As the scale of plastic pollution around the world becomes clearer, consumers are calling on companies to stop using so much of the material.
Now, supermarkets in the United Kingdom are responding by making “hidden plastic” visible, all with a new “plastic-free” label that will be applied to products that have absolutely no plastic.
The plastic-free “trust mark” is being rolled out in the UK supermarket chain Iceland, and it’s already being used by the Dutch supermarket chain Ekoplaza, according to the Guardian.
The idea came from A Plastic Planet, a nonprofit that seeks to eliminate plastic pollution. Globally, around 380 million metric tons of plastic are created annually and 75% of all the plastic ever created has been thrown away, left to contaminate the environment.
Packaging turns out to be a major driver of this problem. Around 40% of plastic is created for packaging and half of this is for food and drink, according to A Plastic Planet.
The organization is also urging supermarkets to create plastic-free aisles, because, as co-founder Sian Sutherland says in a campaign video, you can buy fat-free, sugar-free, and gluten-free, but you can’t buy plastic-free.
“Our trust mark cuts through the confusion of symbols and labels and tells you just one thing – this packaging is plastic-free and therefore guilt-free,” Sutherland told the Guardian.
The Iceland supermarket chain will apply the plastic-free label to select products in its brand line this month, and will expand it to all products until the company no longer uses plastic, the Guardian reports.
The supermarket chain plans to eliminate plastic in all stores by 2023.
“With the grocery retail sector accounting for more than 40% of plastic packaging in the UK, it’s high time that Britain’s supermarkets came together to take a lead on this issue,” Iceland managing director Richard Walker told the Guardian.
Other grocery stores are going even further.
For instance, the small UK-based supermarket Eat.Love.Food has no packaging at all. Consumers are expected to bring in reusable containers to carry and hold goods — an extension of the reusable grocery bag movement.
And companies in other sectors are tackling plastic production.
McDonald’s is bringing sustainable packaging to all 37,000 of its locations in the years ahead, consumer goods brands like IKEA and HP are working to make packaging more sustainable, and Starbucks has invested in more sustainable cups.
Governments have also assumed a leading role. In fact, 16 local, state, and national governments have banned certain forms of plastic. The UK parliament recently announced that it wants to be the world’s first plastic-free body of government.
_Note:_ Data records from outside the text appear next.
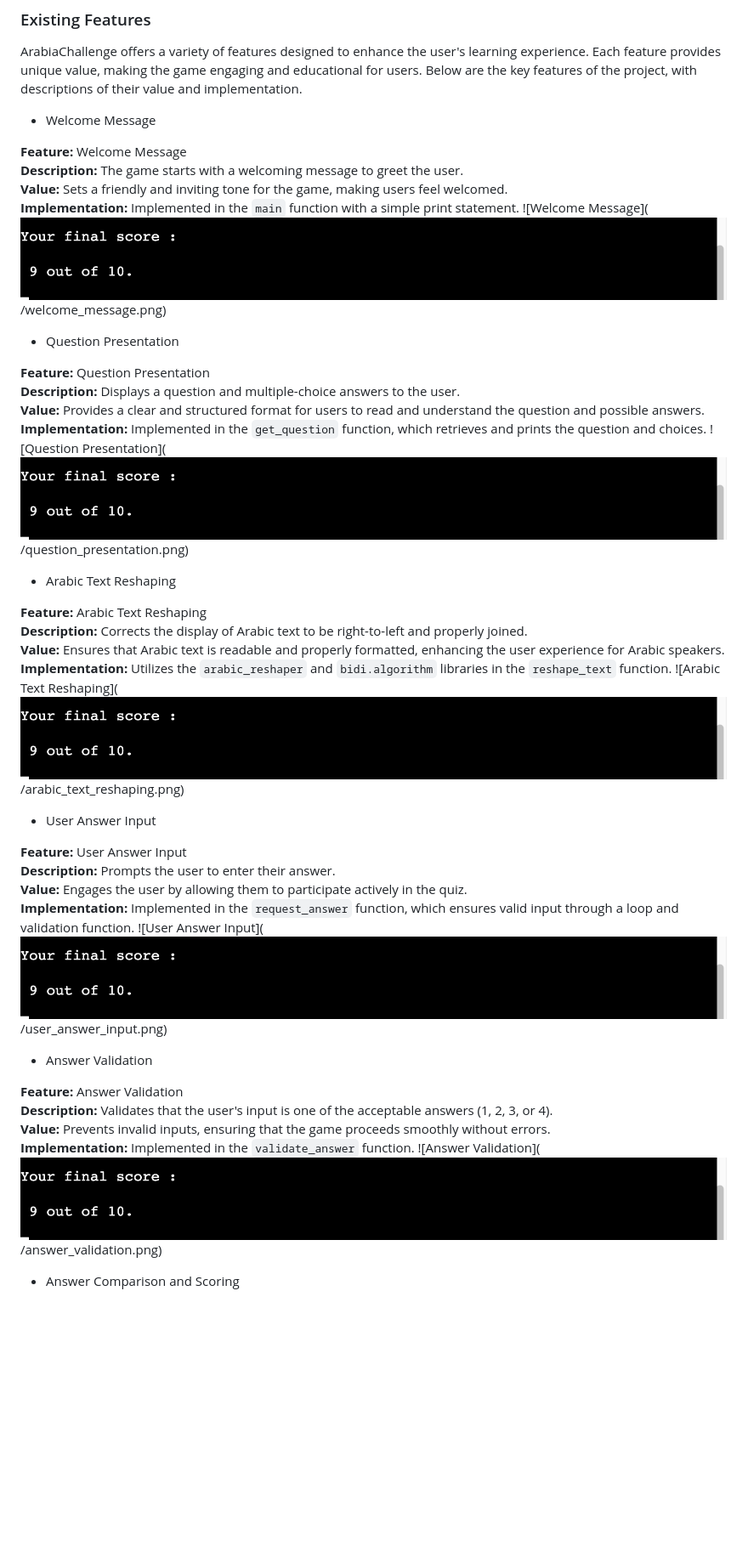
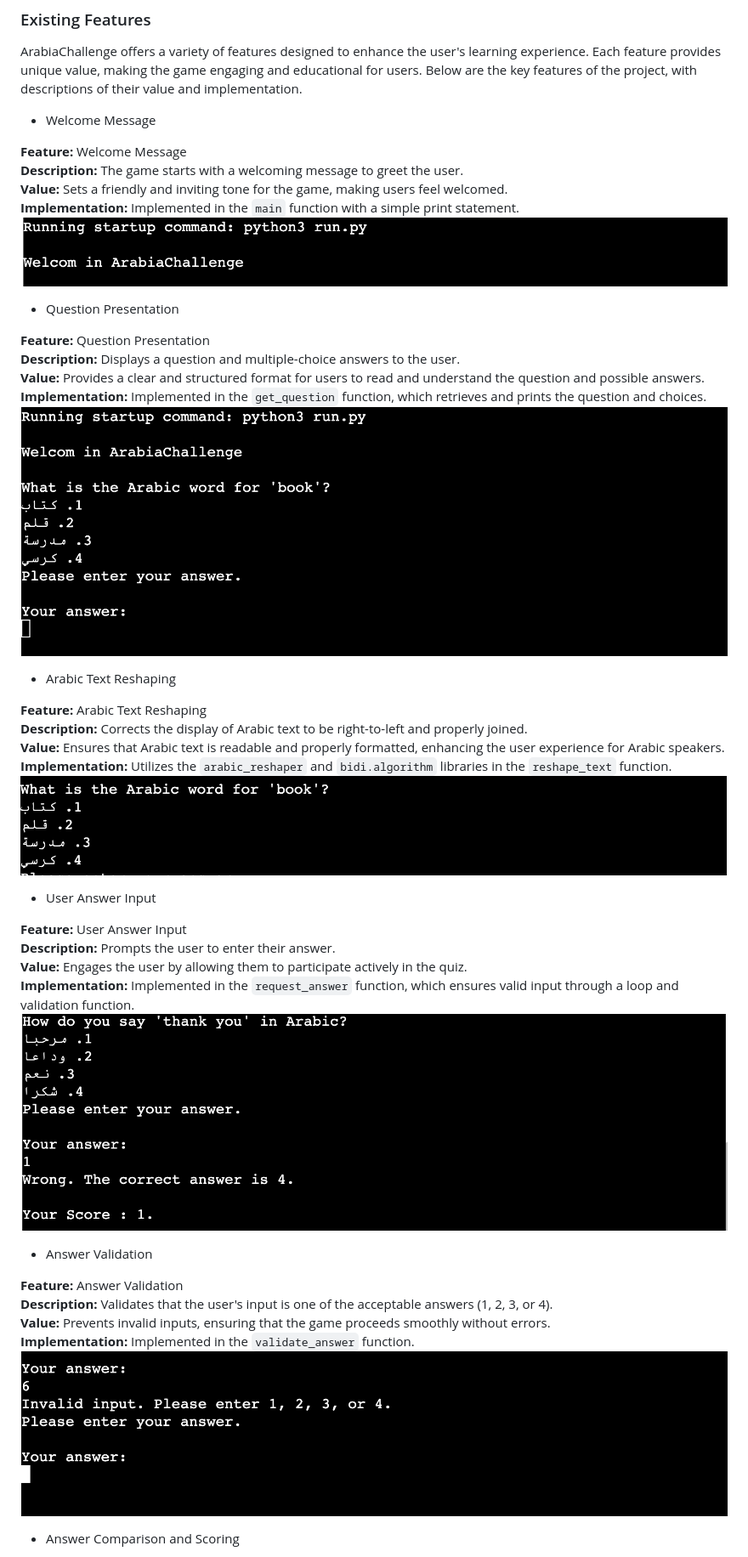
Before and after one commit to ibra8080/ArabiaChallenge, a Markdown page: README.md, the part around the change printed below. Shown: that part at 85% size. Drawn GitHub-style; blank space fills up the shorter version.

Commit message:
Fix screenshoots on readme features

```diff
--- a/README.md
+++ b/README.md
@@ -75,8 +75,7 @@ ArabiaChallenge offers a variety of features designed to enhance the user's lear
 **Description:** The game starts with a welcoming message to greet the user.
 **Value:** Sets a friendly and inviting tone for the game, making users feel welcomed.
 **Implementation:** Implemented in the `main` function with a simple print statement.
-![Welcome Message](![Final Score Display](documentation/final_score_display.png)
-/welcome_message.png)
+![Welcome Message](documentation/welcome_message.png)
 
 - Question Presentation
 
@@ -84,8 +83,7 @@ ArabiaChallenge offers a variety of features designed to enhance the user's lear
 **Description:** Displays a question and multiple-choice answers to the user.
 **Value:** Provides a clear and structured format for users to read and understand the question and possible answers.
 **Implementation:** Implemented in the `get_question` function, which retrieves and prints the question and choices.
-![Question Presentation](![Final Score Display](documentation/final_score_display.png)
-/question_presentation.png)
+![Question Presentation](documentation/question_presentation.png)
 
 - Arabic Text Reshaping
 
@@ -93,8 +91,7 @@ ArabiaChallenge offers a variety of features designed to enhance the user's lear
 **Description:** Corrects the display of Arabic text to be right-to-left and properly joined.
 **Value:** Ensures that Arabic text is readable and properly formatted, enhancing the user experience for Arabic speakers.
 **Implementation:** Utilizes the `arabic_reshaper` and `bidi.algorithm` libraries in the `reshape_text` function.
-![Arabic Text Reshaping](![Final Score Display](documentation/final_score_display.png)
-/arabic_text_reshaping.png)
+![Arabic Text Reshaping](documentation/arabic_text_reshaping.png)
 
 - User Answer Input
 
@@ -102,8 +99,7 @@ ArabiaChallenge offers a variety of features designed to enhance the user's lear
 **Description:** Prompts the user to enter their answer.
 **Value:** Engages the user by allowing them to participate actively in the quiz.
 **Implementation:** Implemented in the `request_answer` function, which ensures valid input through a loop and validation function.
-![User Answer Input](![Final Score Display](documentation/final_score_display.png)
-/user_answer_input.png)
+![User Answer Input](documentation/user_answer_input.png)
 
 - Answer Validation
 
@@ -111,8 +107,7 @@ ArabiaChallenge offers a variety of features designed to enhance the user's lear
 **Description:** Validates that the user's input is one of the acceptable answers (1, 2, 3, or 4).
 **Value:** Prevents invalid inputs, ensuring that the game proceeds smoothly without errors.
 **Implementation:** Implemented in the `validate_answer` function.
-![Answer Validation](![Final Score Display](documentation/final_score_display.png)
-/answer_validation.png)
+![Answer Validation](documentation/answer_validation.png)
 
 - Answer Comparison and Scoring
 
```
Also changed, not shown: other parts of README.md (+1 -2 lines).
Taken together, these efforts could make plastic hidden in the sense that it’s nowhere to be found.
Global Citizen campaigns to eliminate single-use plastic production and you can take action on this issue here.